A FEW OTHER EVENTS FOR
- Happy birthday George Sullivan (Helen Keller: Her Life in Pictures), Joanna Cole (The Magic School Bus series), and Sally Keehn (I Am Regina, The First Horse I See).
- Itâ€™s the birth date of Enid Blyton (1897-1968), Famous Five series, and Steven Kroll (1941-2011), Jungle Bullies, The Biggest Pumpkin Ever.
- In 1929, Babe Ruth becomes the first baseball player to hit 500 home runs. Read Home Run: The Story of Babe Ruth by Robert Burleigh, illustrated by Mike Wimmer, and Cam Jansen and the Mystery of the Babe Ruth Baseball by David A. Adler.
- The first prisoners arrive at Alcatraz Island in 1934. Read Children Of Alcatraz: Growing Up on the Rock by Claire Rudolph Murphy and Al Capone Does My Shirts by Gennifer Choldenko.
During the summer months, I often look at books that conjure up summer vacations and settings. Our book of the day, E. Lockhartâ€™s recentlyÂ published We Were Liars, does exactly this. Exploring the world of the extremely rich, this realistic novel is set on a privately held island off the coast of Massachusetts where four friends, three of them cousins, vacation during the summer.
With a protected and well-preserved veneer of wealth and privilege, the Sinclairs are, as the title tells us, not particularly given to truth-telling. In fact, the book has one of the most engaging, unreliable narrators since Holden Caulfield of The Catcher in the Rye. From the title, readers know that they cannot trust seventeen-year-old Cadence Sinclair Eastman, who relates the events that take place on her familyâ€™s enclave.

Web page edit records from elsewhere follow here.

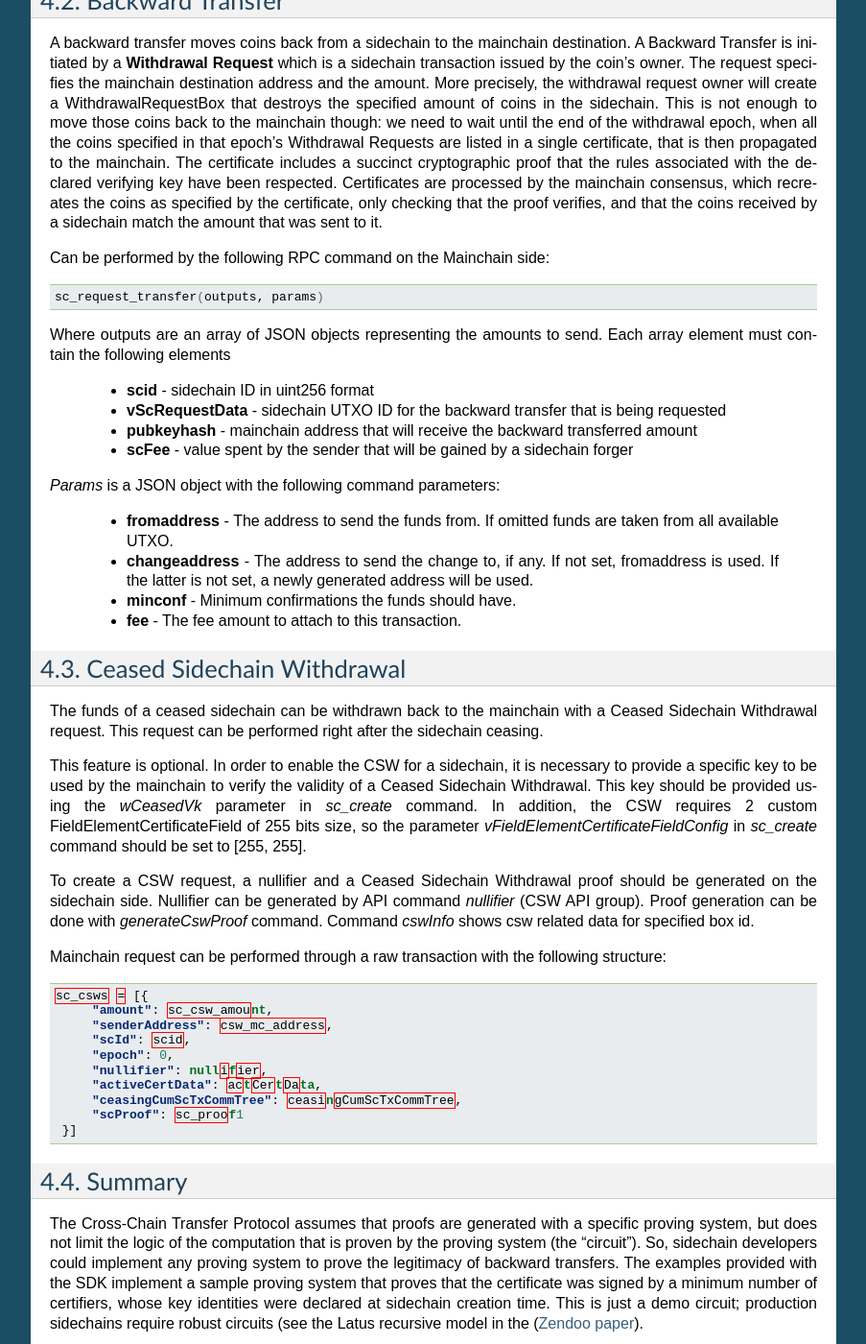
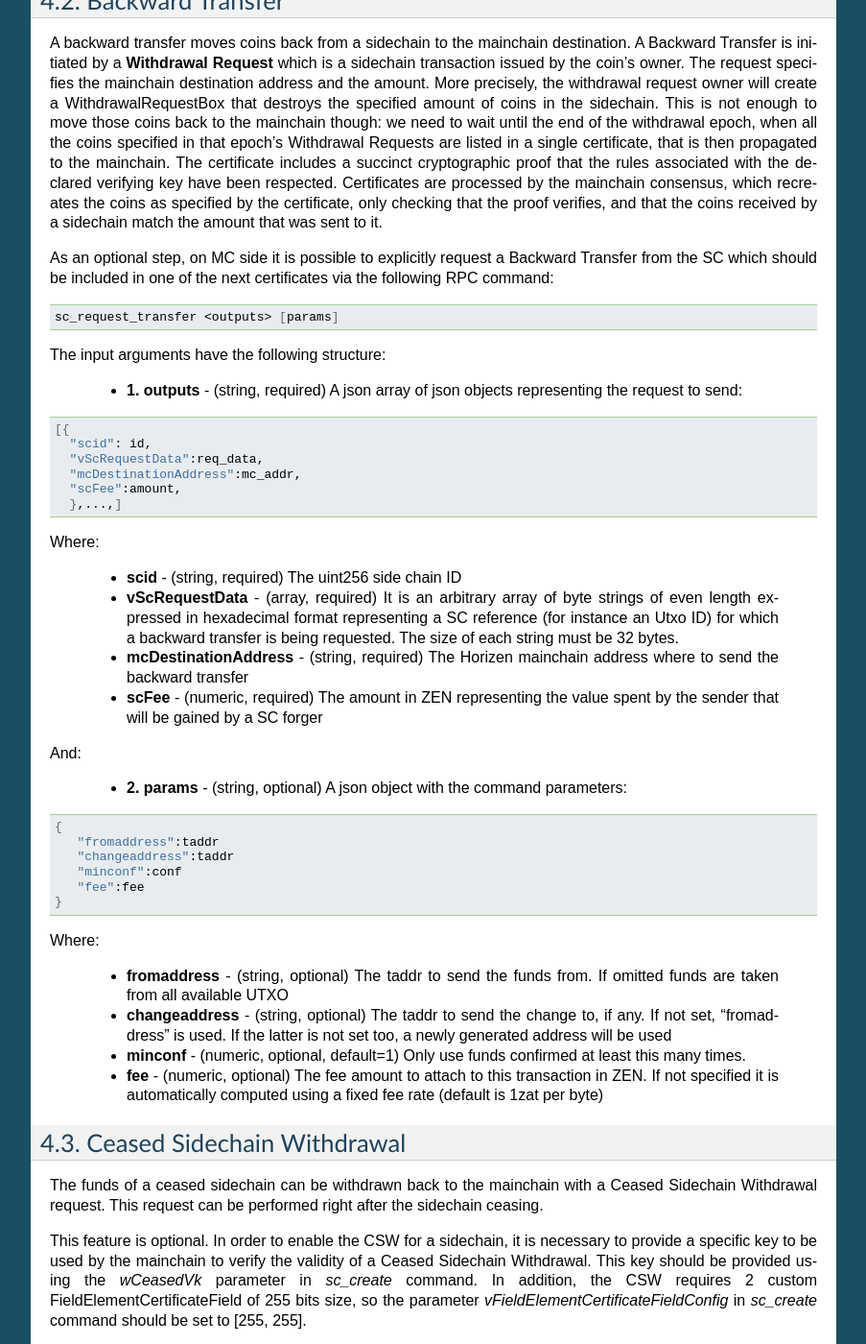
Before and after one commit to HorizenOfficial/developer-horizen-global, a Sphinx documentation site: the page built from docs/introduction/Cross-chain-transfer-protocol.rst, in a window 1280 px wide and 1400 px high, scrolled down 2840 px. Shown: the whole window at 96% size, without its empty margins (198-1101 px from the left). Built offline with Sphinx 7.4.7, drawn with Linux system fonts in a browser that asks for light colours.

Commit message:
Fixed description for sc_request_transfer command

```diff
--- a/docs/introduction/Cross-chain-transfer-protocol.rst
+++ b/docs/introduction/Cross-chain-transfer-protocol.rst
@@ -135,25 +135,52 @@ A backward transfer moves coins back from a sidechain to the mainchain destinati
 A Backward Transfer is initiated by a **Withdrawal Request** which is a sidechain transaction issued by the coin's owner. The request specifies the mainchain destination address and the amount. More precisely, the withdrawal request owner will create a WithdrawalRequestBox that destroys the specified amount of coins in the sidechain. This is not enough to move those coins back to the mainchain though: we need to wait until the end of the withdrawal epoch, when all the coins specified in that epoch’s Withdrawal Requests are listed in a single certificate, that is then propagated to the mainchain.
 The certificate includes a succinct cryptographic proof that the rules associated with the declared verifying key have been respected. Certificates are processed by the mainchain consensus, which recreates the coins as specified by the certificate, only checking that the proof verifies, and that the coins received by a sidechain match the amount that was sent to it.
 
-Can be performed by the following RPC command on the Mainchain side:
+As an optional step, on MC side it is possible to explicitly request a Backward Transfer from the SC which should be included in one of the next certificates via the following RPC command:
 
 .. code:: Bash
 
-    sc_request_transfer(outputs, params)
+    sc_request_transfer <outputs> [params]
 
-Where outputs are an array of JSON objects representing the amounts to send. Each array element must contain the following elements
+The input arguments have the following structure:
 
-   - **scid**           - sidechain ID in uint256 format
-   - **vScRequestData** - sidechain UTXO ID for the backward transfer that is being requested
-   - **pubkeyhash**     - mainchain address that will receive the backward transferred amount
-   - **scFee**          - value spent by the sender that will be gained by a sidechain forger
+ - **1. outputs**                     - (string, required) A json array of json objects representing the request to send:
 
-*Params* is a JSON object with the following command parameters:
+.. code:: Bash
 
-   - **fromaddress**   - The address to send the funds from. If omitted funds are taken from all available UTXO.
-   - **changeaddress** - The address to send the change to, if any. If not set, fromaddress is used. If the latter is not set, a newly generated address will be used.
-   - **minconf**       - Minimum confirmations the funds should have.
-   - **fee**           - The fee amount to attach to this transaction.
+  [{
+    "scid": id,
+    "vScRequestData":req_data,
+    "mcDestinationAddress":mc_addr,
+    "scFee":amount,
+    },...,]
+
+Where:
+
+     - **scid**                 - (string, required) The uint256 side chain ID
+     - **vScRequestData**       - (array, required) It is an arbitrary array of byte strings of even length expressed in hexadecimal format representing a SC reference (for instance an Utxo ID) for which a backward transfer is being requested. The size of each string must be 32 bytes.
+     - **mcDestinationAddress** - (string, required) The Horizen mainchain address where to send the backward transfer
+     - **scFee**                - (numeric, required) The amount in ZEN representing the value spent by the sender that will be gained by a SC forger
+
+And:
+
+ - **2. params**                       - (string, optional) A json object with the command parameters:
+
+.. code:: Bash
+
+  {
+     "fromaddress":taddr
+     "changeaddress":taddr
+     "minconf":conf
+     "fee":fee
+  }
+
+Where:
+
+      - **fromaddress**   - (string, optional) The taddr to send the funds from. If omitted funds are taken from all available UTXO
+      - **changeaddress** - (string, optional) The taddr to send the change to, if any. If not set, "fromaddress" is used. If the latter is not set too, a newly generated address will be used
+      - **minconf**       - (numeric, optional, default=1) Only use funds confirmed at least this many times.
+      - **fee**           - (numeric, optional) The fee amount to attach to this transaction in ZEN. If not specified it is automatically computed using a fixed fee rate (default is 1zat per byte)
+
 
 Ceased Sidechain Withdrawal
 ===========================
```
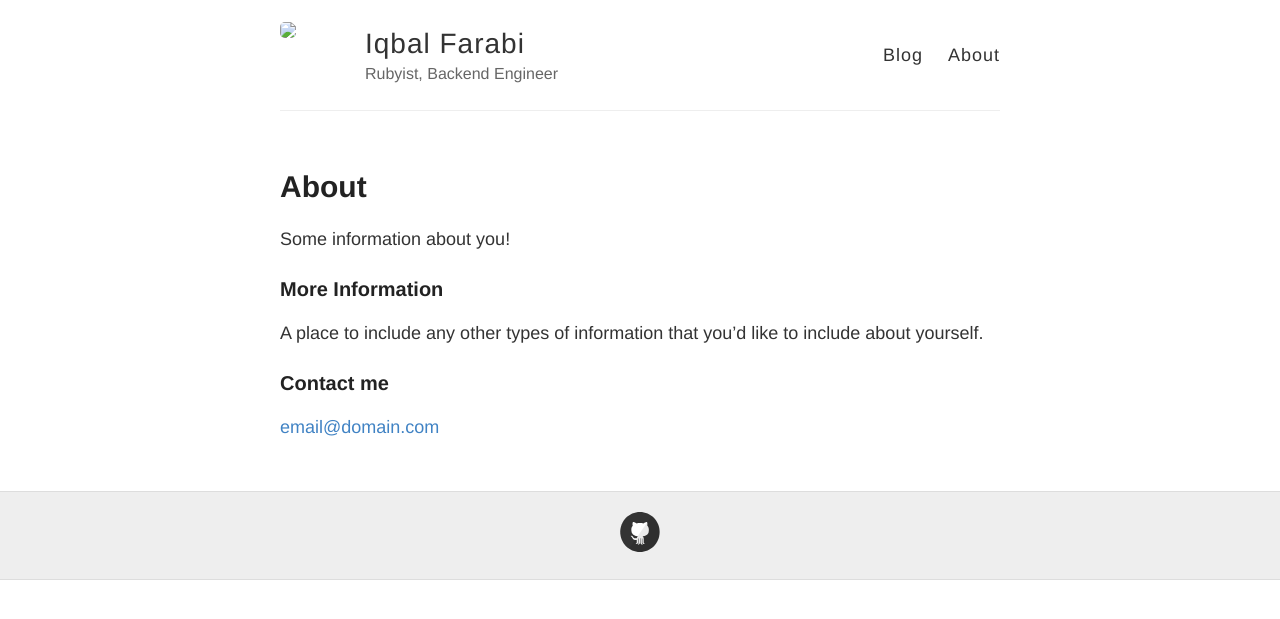
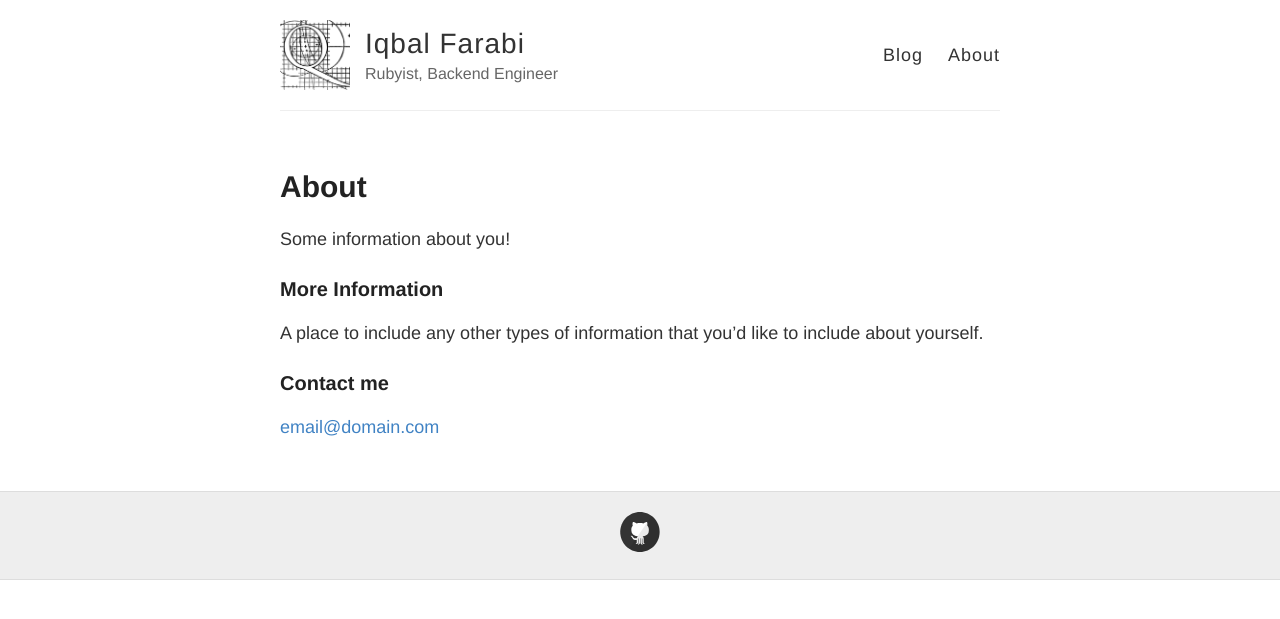
Before and after one commit to qbl/qbl.github.io, a Jekyll site: the page built from about.md, in a window 1280 px wide. Shown: the top 619 px of the page. Built offline with Jekyll 4.4.1, drawn with Linux system fonts in a browser that asks for light colours.

Commit message:
Change avatar

```diff
--- a/_config.yml
+++ b/_config.yml
@@ -9,7 +9,7 @@ name: Iqbal Farabi
 description: Rubyist, Backend Engineer
 
 # URL of your avatar or profile pic (you could use your GitHub profile pic)
-avatar: images/Q.png
+avatar: https://raw.githubusercontent.com/qbl/qbl.github.io/master/images/Q.png
 
 #
 # Flags below are optional
```
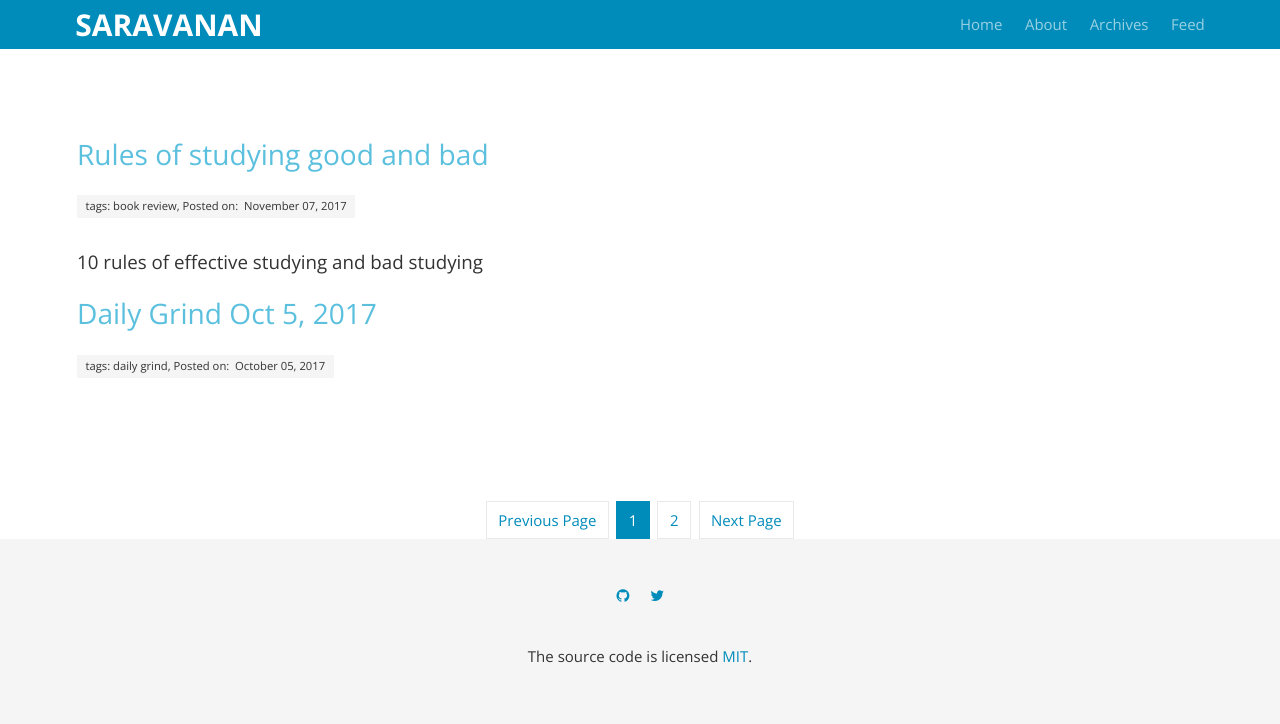
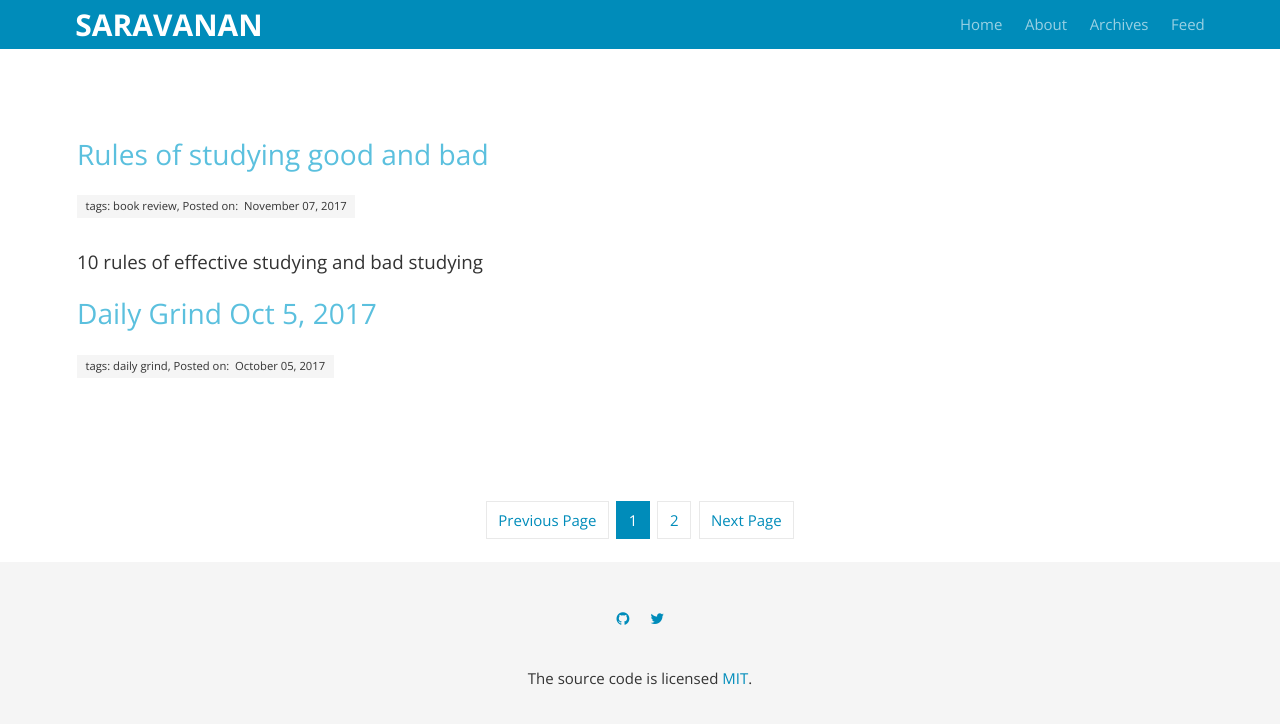
Before and after one commit to saravanaram/saravanaram.github.io, a Jekyll site: the page built from index.html, in a window 1280 px wide. Shown: the top 724 px of the page. Built offline with Jekyll 4.4.1, drawn with Linux system fonts in a browser that asks for light colours; nearby versions of some CDN libraries; the list of posts is cut into pages by our own code.

Commit message:
Update default.html

```diff
--- a/_layouts/default.html
+++ b/_layouts/default.html
@@ -20,48 +20,9 @@
     <link rel="stylesheet" href="{{"/assets/css/bulmaswatch.min.css" | prepend: site.baseurl }}" />
     <link rel="stylesheet" href="{{"/assets/css/prism.css" | prepend: site.baseurl }}" />
     {% include opengraph.html %}
-    <style type="text/css">
-.Site {
-  display: flex;
-  flex-direction: column;
-  height: 100%; /* 1, 3 */
-}
 
-.Site-header,
-.Site-footer {
-  flex: none; /* 2 */
-}
-
-.Site-content {
-  flex: 1 0 auto; /* 2 */
-  padding: var(--space) var(--space) 0;
-  width: 100%;
-}
-.Site-content::after {
-  content: '\00a0'; /* &nbsp; */
-  display: block;
-  margin-top: var(--space);
-  height: 0px;
-  visibility: hidden;
-}
-@media (--break-lg) {
-  .Site-content {
-    padding-top: var(--space-lg);
-  }
-  .Site-content::after {
-    margin-top: var(--space-lg);
-  }
-}
-
-.Site-content--full {
-  padding: 0;
-}
-.Site-content--full::after {
-  content: none;
-}
-    </style>
 </head>
-<body class="Site">
+<body>
   <section class="hero is-primary">
     <!-- Hero header: will stick at the top -->
     <div class="hero-head">
@@ -121,14 +82,14 @@
       </div>
     </div>-->
   </section>
-   <main class="Site-content">
-      <section class="section" id="content">
+
+      <section class="section">
         <div class="content">
            <!-- <p class="has-text-centered">Skeleton template for a basic layout.</p>-->
             {{ content }}
         </div>
     </section>
-    </main>
+
     {% include footer.html %}
     <script type="text/javascript" src="/assets/js/bulma.js"></script>
 </body>
```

Slowly, the details of this familyâ€™s less than ideal life emerge, and in addition to the mix of alcoholic parents and the estateâ€™s ownership being fought over, four rebellious teenagers bring their own brandÂ of destruction to the family. Much like the adult thriller Gone Girl, We Were Liars twists and turns until its end, pulling readers along at a breathless pace.
A spare, lean text makes the book quite accessible for readers aged thirteen and up. This is clearly a young adult book crafted with a wide audience in mind. While the bookâ€™s luxurious setting and the lives of the rich and famous, of course, help add to its appeal, Lockhartâ€™s clever, intelligent storytelling carries the book along. We Were Liars will be one of those books that many will lose sleep over, reading into the night to find out what happens.
In recent years, young adult fiction has been dominated by vampire stories, dystopic novels, and fantasy, but We Were Liars, along with John Greenâ€™s The Fault In Our Stars, and Rainbow Rowellâ€™s Eleanor &Â Park have kept realistic fiction alive and well for the young adult audience.Â If you are hunting for a perfect end-of-summer beach read, pick up We Were Liars, and let E. Lockhart work her storytelling magic on you.
Here’s a passage from We Were Liars:
My full name is Cadence Sinclair Eastman.
I live in Burlington, Vermont
I live in Burlington, Vermont, with Mummy and three dogs.
I am nearly eighteen.
I own a well-used library card and not much else, though it is true I live in a grand house full of expensive, useless objects.
I used to be blond, but now my hair is black.
I used to be strong, but now I am weak.
I used to be pretty, but now I look sick.
It is true I suffer migranes since my accident.
It is true I do not suffer fools.
I like a twist of meaning. You see? Suffer migraines. Do not suffer fools. The word means almost the same as it did in the previous sentence, but not quite.
You could say it means endure, but that’s not exactly right.
Originally posted August 11, 2014. Updated for .